iOttie, a manufacturer of mobile accessories and car mounts, warns that its website was hacked for nearly two months to steal credit card and personal information from online customers.
Mobile device car mounts, chargers, and other accessories are popularly manufactured by iOttie.
iOttie claims that they discovered on June 13 that its online store was compromised with malicious scripts between April 12, 2023, and June 2, according to a new data breach notification that was released yesterday.
“We believe that criminal e-skimming took place between June 2 and April 12, 2023. “However, the malicious code was removed on June 2, 2023, during a WordPress/plugin update,” the iOttie data breach notification warns.
“However, they might have gotten your credit card information so that you could buy the product of our client online at www. iOttie.com.”
Although iOttie has not disclosed the number of affected customers, it has stated that financial account numbers, credit and debit card numbers, security codes, access codes, passwords, and PINs could have been stolen.
On dark web marketplaces, this data is either sold to other threat actors or used for financial fraud, identity theft, or both.
All iOttie customers who bought a product between April 12 and June 2 should keep an eye on their credit card statements and bank accounts for fraudulent activity because this attack could expose detailed information.
Although iOttie has not disclosed the method by which they were compromised, their online store is a WordPress site that utilizes the WooCommerce merchant plugin.
WordPress is one of the most frequently targeted website platforms by threat actors.
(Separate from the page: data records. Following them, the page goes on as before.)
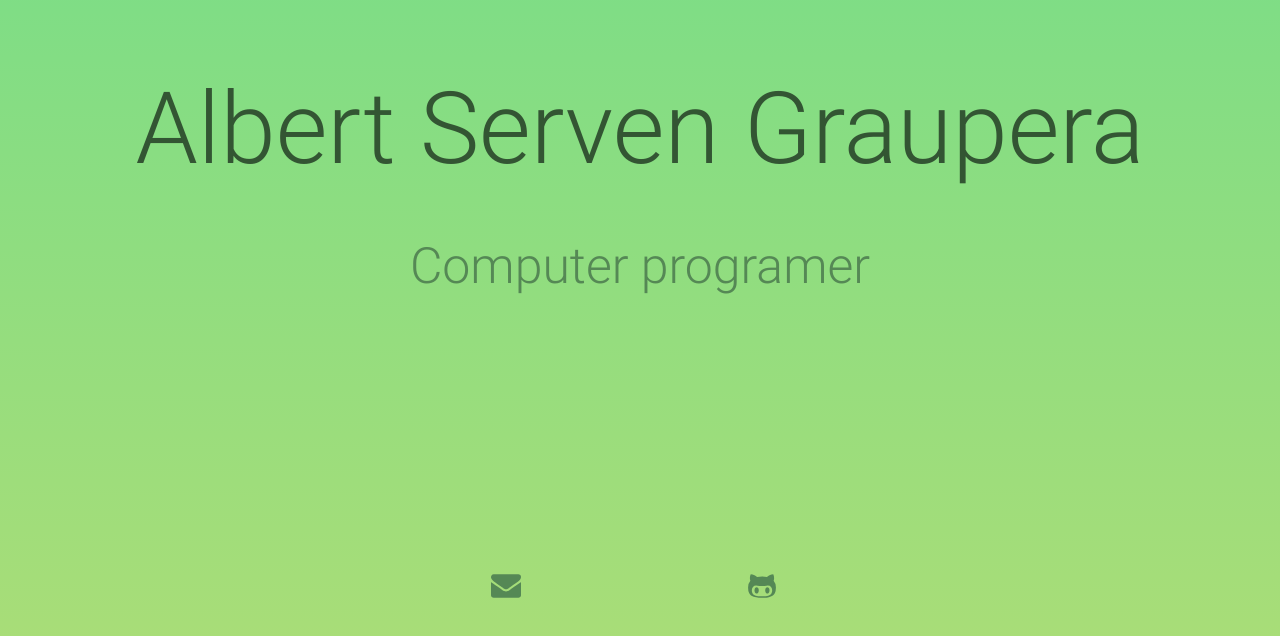
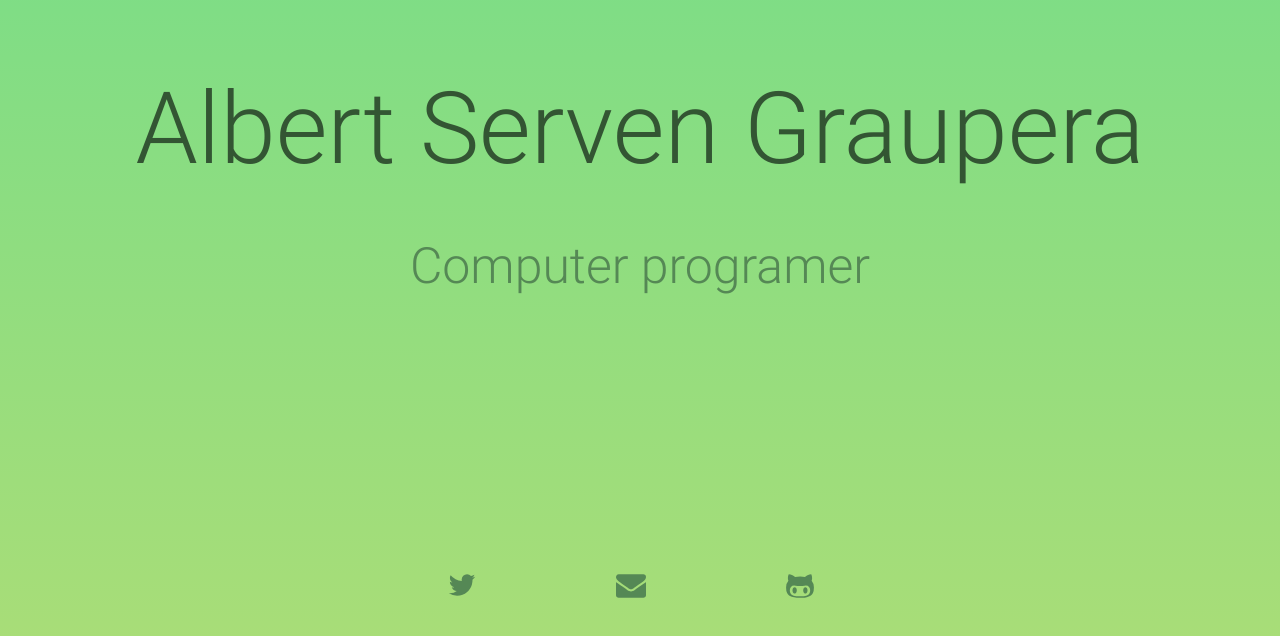
Before and after one commit to aserven/aserven.github.io, a website: page index.html in a window 1280 px wide. Shown: the part 130-766 px from the top of the page. Drawn offline with Linux system fonts and the light colour scheme.

Commit message:
added twitter

```diff
--- a/index.html
+++ b/index.html
@@ -5,7 +5,7 @@
     <meta name="viewport" content="width=device-width, initial-scale=1.0">
     <link rel="shortcut icon" href="images/favicon.ico">
     <style>
-        @font-face{font-family:'Roboto Light';src:url(fonts/Roboto-Light.ttf)}body,html{font-family:Roboto Light,Helvetica,Arial,sans-serif;font-size:50px;margin:0;border:0;font-weight:100;min-height:400px;background-color:#AD7;background:#AD7 -webkit-gradient(linear,left top,left bottom,from(#7D8),to(#AD7)) no-repeat;background:#AD7 -moz-linear-gradient(top,#7D8,#AD7) no-repeat;filter:progid:DXImageTransform.Microsoft.gradient(startColorstr=#77DD88, endColorstr=#AADD77) no-repeat;-ms-filter:"progid:DXImageTransform.Microsoft.gradient(startColorstr=#77DD88, endColorstr=#77DD88)" no-repeat}span{word-spacing:none}.name{padding:200px 0 50px 0;font-size:100px;color:#353;text-align:center}.title{text-align:center}*{color:#585}.logos{position:absolute;bottom:50px;font-size:30px;margin-left:29.5%;margin-right:29.5%;margin-bottom:20px;width:40%}.logos a{display:inline-block;float:left;width:50%;text-align:center;text-decoration:none}.logos img{width:1em;height:1em}@media (max-height:600px){.name{padding:50px 0}.logos{position:inherit;margin-top:250px}}@media (max-width:1200px){.name{font-size:70px}}@media (max-width:800px){.name{padding-top:50px;font-size:50px}.title{font-size:40px}.logos{position:inherit;margin-top:20px}.logos a{display:block;float:none;width:100%;margin-top:15px}}@media (max-width:540px){.name{font-size:30px}.title{font-size:25px}.logos a{font-size:20px}}@media (max-width:320px){.name{font-size:25px}.title{font-size:20px}.logos a{font-size:20px}}
+        @font-face{font-family:'Roboto Light';src:url(fonts/Roboto-Light.ttf)}body,html{font-family:Roboto Light,Helvetica,Arial,sans-serif;font-size:50px;margin:0;border:0;font-weight:100;min-height:400px;background-color:#AD7;background:#AD7 -webkit-gradient(linear,left top,left bottom,from(#7D8),to(#AD7)) no-repeat;background:#AD7 -moz-linear-gradient(top,#7D8,#AD7) no-repeat;filter:progid:DXImageTransform.Microsoft.gradient(startColorstr=#77DD88, endColorstr=#AADD77) no-repeat;-ms-filter:"progid:DXImageTransform.Microsoft.gradient(startColorstr=#77DD88, endColorstr=#77DD88)" no-repeat}span{word-spacing:none}.name{padding:200px 0 50px 0;font-size:100px;color:#353;text-align:center}.title{text-align:center}*{color:#585}.logos{position:absolute;bottom:50px;font-size:30px;margin-left:29.5%;margin-right:29.5%;margin-bottom:20px;width:40%}.logos a{display:inline-block;float:left;width:33%;text-align:center;text-decoration:none}.logos img{width:1em;height:1em}@media (max-height:600px){.name{padding:50px 0}.logos{position:inherit;margin-top:250px}}@media (max-width:1200px){.name{font-size:70px}}@media (max-width:800px){.name{padding-top:50px;font-size:50px}.title{font-size:40px}.logos{position:inherit;margin-top:20px}.logos a{display:block;float:none;width:100%;margin-top:15px}}@media (max-width:540px){.name{font-size:30px}.title{font-size:25px}.logos a{font-size:20px}}@media (max-width:320px){.name{font-size:25px}.title{font-size:20px}.logos a{font-size:20px}}
     </style>
 </head>
 
@@ -14,8 +14,9 @@
     <div class="title">Computer programer</div>
 
     <div class="logos">
+        <a href="https://twitter.com/albert_serven"><img src="images/twitter.svg"></a>
         <a href="mailto:albertATservenDOTcat?Subject=Hello Albert" onclick = "this.href=this.href.replace(/AT/,'&#64;').replace(/DOT/,'&#46;')"><img src="images/envelope.svg"></a>
-        <a href="http://github.com/aserven"><img src="images/github-alt.svg"></a>
+        <a href="https://github.com/aserven"><img src="images/github-alt.svg"></a>
     </div>
 
 </body>
--- a/stylesheets/home.less
+++ b/stylesheets/home.less
@@ -52,7 +52,7 @@ span {
     a {
         display: inline-block;
         float: left;
-        width: 50%;
+        width: 33%;
         text-align: center;
         text-decoration: none;
     }
```
Also changed, not shown: images/twitter.svg (added).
WordPress plugins frequently contain vulnerabilities that make it possible to completely take over websites or inject malicious code into WordPress templates.
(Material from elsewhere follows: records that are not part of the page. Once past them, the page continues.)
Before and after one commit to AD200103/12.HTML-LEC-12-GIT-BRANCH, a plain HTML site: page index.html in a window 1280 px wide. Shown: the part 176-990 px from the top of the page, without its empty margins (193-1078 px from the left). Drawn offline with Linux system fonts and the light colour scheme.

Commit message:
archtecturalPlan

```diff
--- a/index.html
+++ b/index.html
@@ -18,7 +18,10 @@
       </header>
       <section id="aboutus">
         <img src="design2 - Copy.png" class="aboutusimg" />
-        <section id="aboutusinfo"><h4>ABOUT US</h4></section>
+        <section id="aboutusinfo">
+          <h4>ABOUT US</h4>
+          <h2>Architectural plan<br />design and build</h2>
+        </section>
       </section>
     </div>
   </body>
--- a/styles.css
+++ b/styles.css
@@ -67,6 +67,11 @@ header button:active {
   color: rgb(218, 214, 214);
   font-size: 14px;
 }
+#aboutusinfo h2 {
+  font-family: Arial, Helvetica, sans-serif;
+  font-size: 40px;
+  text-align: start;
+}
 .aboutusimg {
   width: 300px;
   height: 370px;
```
Since iOttie revealed that a plugin update removed the malicious code, the hackers probably exploited a WordPress plugin’s vulnerability to gain access to the website.
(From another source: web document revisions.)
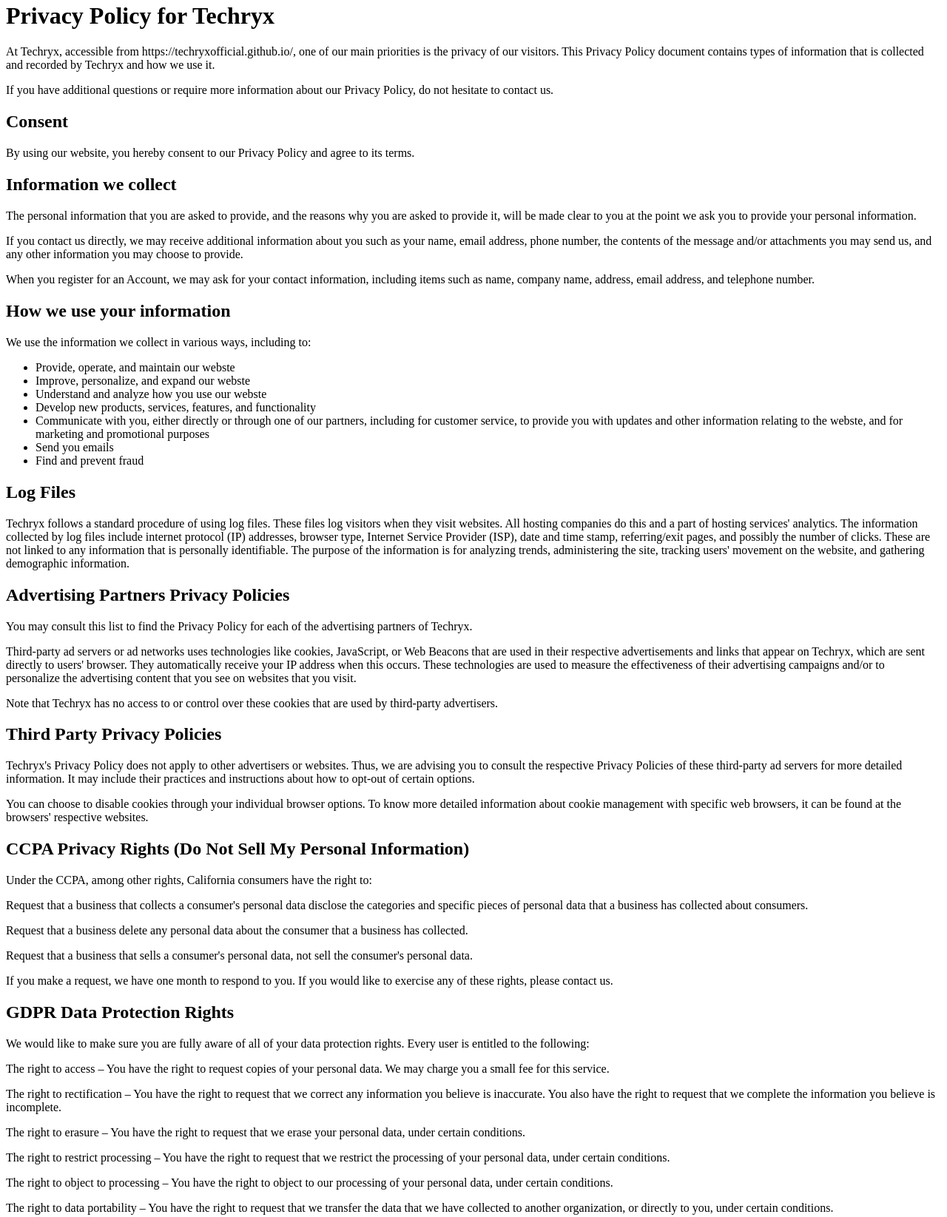
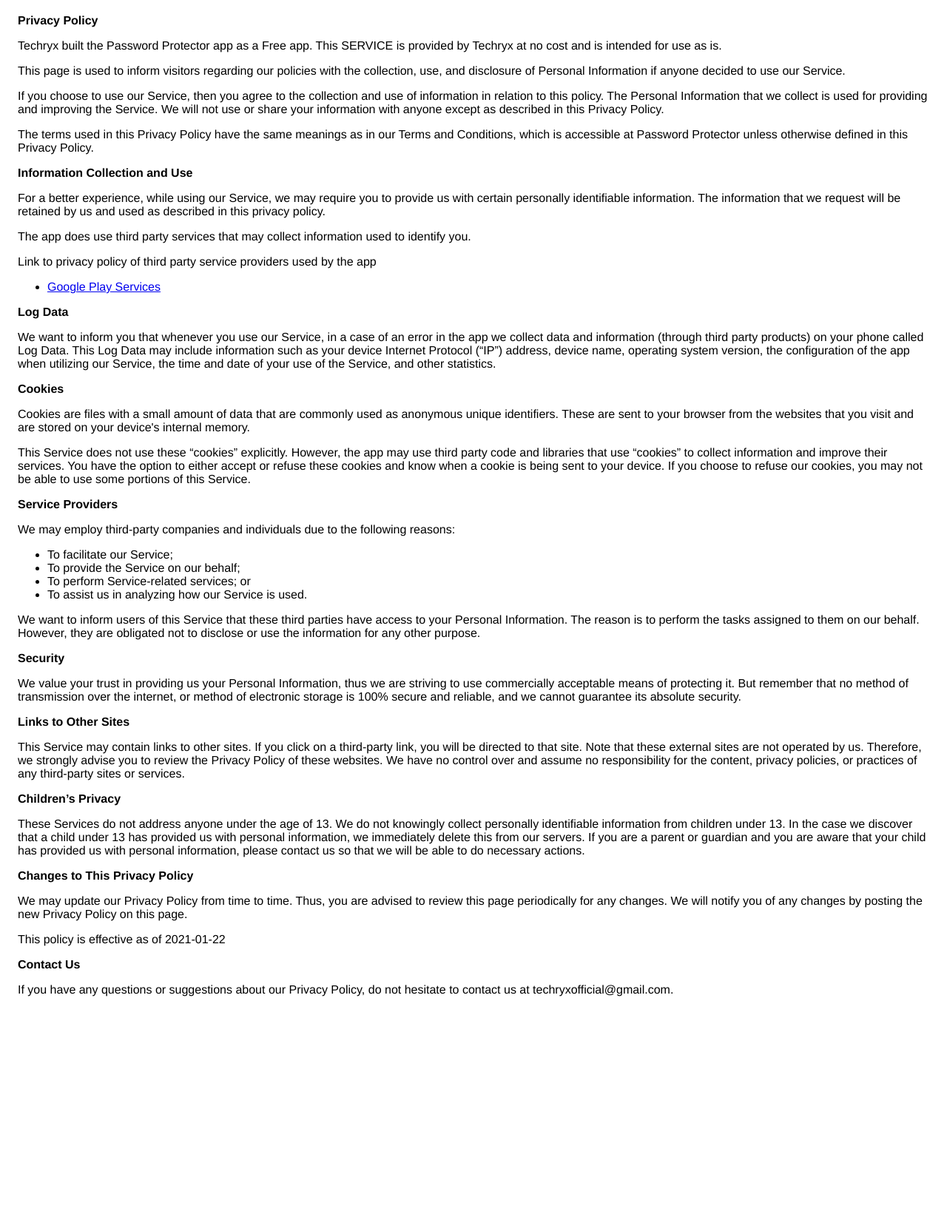
Before and after one commit to techryxofficial/techryxofficial.github.io, a plain HTML site: page privacy_policy/password_manager/privacy_policy.html in a window 1280 px wide. Shown: the part 5-1650 px from the top of the page at 74% size. After the commit the page ends 1392 px from the top, so only its background shows below. Drawn offline with Linux system fonts and the light colour scheme.

Commit message:
privacy & policy, terms & condition page added

```diff
--- a/privacy_policy/password_manager/privacy_policy.html
+++ b/privacy_policy/password_manager/privacy_policy.html
@@ -1,75 +1,108 @@
-<h1>Privacy Policy for Techryx</h1>
-
-<p>At Techryx, accessible from https://techryxofficial.github.io/, one of our main priorities is the privacy of our visitors. This Privacy Policy document contains types of information that is collected and recorded by Techryx and how we use it.</p>
-
-<p>If you have additional questions or require more information about our Privacy Policy, do not hesitate to contact us.</p>
-
-<h2>Consent</h2>
-
-<p>By using our website, you hereby consent to our Privacy Policy and agree to its terms.</p>
-
-<h2>Information we collect</h2>
-
-<p>The personal information that you are asked to provide, and the reasons why you are asked to provide it, will be made clear to you at the point we ask you to provide your personal information.</p>
-<p>If you contact us directly, we may receive additional information about you such as your name, email address, phone number, the contents of the message and/or attachments you may send us, and any other information you may choose to provide.</p>
-<p>When you register for an Account, we may ask for your contact information, including items such as name, company name, address, email address, and telephone number.</p>
-
-<h2>How we use your information</h2>
-
-<p>We use the information we collect in various ways, including to:</p>
-
-<ul>
-<li>Provide, operate, and maintain our webste</li>
-<li>Improve, personalize, and expand our webste</li>
-<li>Understand and analyze how you use our webste</li>
-<li>Develop new products, services, features, and functionality</li>
-<li>Communicate with you, either directly or through one of our partners, including for customer service, to provide you with updates and other information relating to the webste, and for marketing and promotional purposes</li>
-<li>Send you emails</li>
-<li>Find and prevent fraud</li>
-</ul>
-
-<h2>Log Files</h2>
-
-<p>Techryx follows a standard procedure of using log files. These files log visitors when they visit websites. All hosting companies do this and a part of hosting services' analytics. The information collected by log files include internet protocol (IP) addresses, browser type, Internet Service Provider (ISP), date and time stamp, referring/exit pages, and possibly the number of clicks. These are not linked to any information that is personally identifiable. The purpose of the information is for analyzing trends, administering the site, tracking users' movement on the website, and gathering demographic information.</p>
-
-
-
-
-<h2>Advertising Partners Privacy Policies</h2>
-
-<P>You may consult this list to find the Privacy Policy for each of the advertising partners of Techryx.</p>
-
-<p>Third-party ad servers or ad networks uses technologies like cookies, JavaScript, or Web Beacons that are used in their respective advertisements and links that appear on Techryx, which are sent directly to users' browser. They automatically receive your IP address when this occurs. These technologies are used to measure the effectiveness of their advertising campaigns and/or to personalize the advertising content that you see on websites that you visit.</p>
-
-<p>Note that Techryx has no access to or control over these cookies that are used by third-party advertisers.</p>
-
-<h2>Third Party Privacy Policies</h2>
-
-<p>Techryx's Privacy Policy does not apply to other advertisers or websites. Thus, we are advising you to consult the respective Privacy Policies of these third-party ad servers for more detailed information. It may include their practices and instructions about how to opt-out of certain options. </p>
-
-<p>You can choose to disable cookies through your individual browser options. To know more detailed information about cookie management with specific web browsers, it can be found at the browsers' respective websites.</p>
-
-<h2>CCPA Privacy Rights (Do Not Sell My Personal Information)</h2>
-
-<p>Under the CCPA, among other rights, California consumers have the right to:</p>
-<p>Request that a business that collects a consumer's personal data disclose the categories and specific pieces of personal data that a business has collected about consumers.</p>
-<p>Request that a business delete any personal data about the consumer that a business has collected.</p>
-<p>Request that a business that sells a consumer's personal data, not sell the consumer's personal data.</p>
-<p>If you make a request, we have one month to respond to you. If you would like to exercise any of these rights, please contact us.</p>
-
-<h2>GDPR Data Protection Rights</h2>
-
-<p>We would like to make sure you are fully aware of all of your data protection rights. Every user is entitled to the following:</p>
-<p>The right to access – You have the right to request copies of your personal data. We may charge you a small fee for this service.</p>
-<p>The right to rectification – You have the right to request that we correct any information you believe is inaccurate. You also have the right to request that we complete the information you believe is incomplete.</p>
-<p>The right to erasure – You have the right to request that we erase your personal data, under certain conditions.</p>
-<p>The right to restrict processing – You have the right to request that we restrict the processing of your personal data, under certain conditions.</p>
-<p>The right to object to processing – You have the right to object to our processing of your personal data, under certain conditions.</p>
-<p>The right to data portability – You have the right to request that we transfer the data that we have collected to another organization, or directly to you, under certain conditions.</p>
-<p>If you make a request, we have one month to respond to you. If you would like to exercise any of these rights, please contact us.</p>
-
-<h2>Children's Information</h2>
-
-<p>Another part of our priority is adding protection for children while using the internet. We encourage parents and guardians to observe, participate in, and/or monitor and guide their online activity.</p>
-
-<p>Techryx does not knowingly collect any Personal Identifiable Information from children under the age of 13. If you think that your child provided this kind of information on our website, we strongly encourage you to contact us immediately and we will do our best efforts to promptly remove such information from our records.</p>
+<!DOCTYPE html>
+    <html>
+    <head>
+      <meta charset='utf-8'>
+      <meta name='viewport' content='width=device-width'>
+      <title>Privacy Policy</title>
+      <style> body { font-family: 'Helvetica Neue', Helvetica, Arial, sans-serif; padding:1em; } </style>
+    </head>
+    <body>
+    <strong>Privacy Policy</strong> <p>
+                  Techryx built the Password Protector app as
+                  a Free app. This SERVICE is provided by
+                  Techryx at no cost and is intended for use as
+                  is.
+                </p> <p>
+                  This page is used to inform visitors regarding our
+                  policies with the collection, use, and disclosure of Personal
+                  Information if anyone decided to use our Service.
+                </p> <p>
+                  If you choose to use our Service, then you agree to
+                  the collection and use of information in relation to this
+                  policy. The Personal Information that we collect is
+                  used for providing and improving the Service. We will not use or share your information with
+                  anyone except as described in this Privacy Policy.
+                </p> <p>
+                  The terms used in this Privacy Policy have the same meanings
+                  as in our Terms and Conditions, which is accessible at
+                  Password Protector unless otherwise defined in this Privacy Policy.
+                </p> <p><strong>Information Collection and Use</strong></p> <p>
+                  For a better experience, while using our Service, we
+                  may require you to provide us with certain personally
+                  identifiable information. The information that
+                  we request will be retained by us and used as described in this privacy policy.
+                </p> <div><p>
+                    The app does use third party services that may collect
+                    information used to identify you.
+                  </p> <p>
+                    Link to privacy policy of third party service providers used
+                    by the app
+                  </p> <ul><li><a href="https://www.google.com/policies/privacy/" target="_blank" rel="noopener noreferrer">Google Play Services</a></li><!----><!----><!----><!----><!----><!----><!----><!----><!----><!----><!----><!----><!----><!----><!----><!----><!----><!----><!----><!----><!----><!----><!----><!----></ul></div> <p><strong>Log Data</strong></p> <p>
+                  We want to inform you that whenever you
+                  use our Service, in a case of an error in the app
+                  we collect data and information (through third party
+                  products) on your phone called Log Data. This Log Data may
+                  include information such as your device Internet Protocol
+                  (“IP”) address, device name, operating system version, the
+                  configuration of the app when utilizing our Service,
+                  the time and date of your use of the Service, and other
+                  statistics.
+                </p> <p><strong>Cookies</strong></p> <p>
+                  Cookies are files with a small amount of data that are
+                  commonly used as anonymous unique identifiers. These are sent
+                  to your browser from the websites that you visit and are
+                  stored on your device's internal memory.
+                </p> <p>
+                  This Service does not use these “cookies” explicitly. However,
+                  the app may use third party code and libraries that use
+                  “cookies” to collect information and improve their services.
+                  You have the option to either accept or refuse these cookies
+                  and know when a cookie is being sent to your device. If you
+                  choose to refuse our cookies, you may not be able to use some
+                  portions of this Service.
+                </p> <p><strong>Service Providers</strong></p> <p>
+                  We may employ third-party companies and
+                  individuals due to the following reasons:
+                </p> <ul><li>To facilitate our Service;</li> <li>To provide the Service on our behalf;</li> <li>To perform Service-related services; or</li> <li>To assist us in analyzing how our Service is used.</li></ul> <p>
+                  We want to inform users of this Service
+                  that these third parties have access to your Personal
+                  Information. The reason is to perform the tasks assigned to
+                  them on our behalf. However, they are obligated not to
+                  disclose or use the information for any other purpose.
+                </p> <p><strong>Security</strong></p> <p>
+                  We value your trust in providing us your
+                  Personal Information, thus we are striving to use commercially
+                  acceptable means of protecting it. But remember that no method
+                  of transmission over the internet, or method of electronic
+                  storage is 100% secure and reliable, and we cannot
+                  guarantee its absolute security.
+                </p> <p><strong>Links to Other Sites</strong></p> <p>
+                  This Service may contain links to other sites. If you click on
+                  a third-party link, you will be directed to that site. Note
+                  that these external sites are not operated by us.
+                  Therefore, we strongly advise you to review the
+                  Privacy Policy of these websites. We have
+                  no control over and assume no responsibility for the content,
+                  privacy policies, or practices of any third-party sites or
+                  services.
+                </p> <p><strong>Children’s Privacy</strong></p> <p>
+                  These Services do not address anyone under the age of 13.
+                  We do not knowingly collect personally
+                  identifiable information from children under 13. In the case
+                  we discover that a child under 13 has provided
+                  us with personal information, we immediately
+                  delete this from our servers. If you are a parent or guardian
+                  and you are aware that your child has provided us with
+                  personal information, please contact us so that
+                  we will be able to do necessary actions.
+                </p> <p><strong>Changes to This Privacy Policy</strong></p> <p>
+                  We may update our Privacy Policy from
+                  time to time. Thus, you are advised to review this page
+                  periodically for any changes. We will
+                  notify you of any changes by posting the new Privacy Policy on
+                  this page.
+                </p> <p>This policy is effective as of 2021-01-22</p> <p><strong>Contact Us</strong></p> <p>
+                  If you have any questions or suggestions about our
+                  Privacy Policy, do not hesitate to contact us at techryxofficial@gmail.com.
+    </body>
+    </html>
```
Also changed, not shown: privacy_policy/password_manager/terms_condition.html (added, +112 -0 lines).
Several WordPress plugins, including Advanced Custom Fields, Elementor Pro, and cookie consent banners, have recently been compromised by threat actors.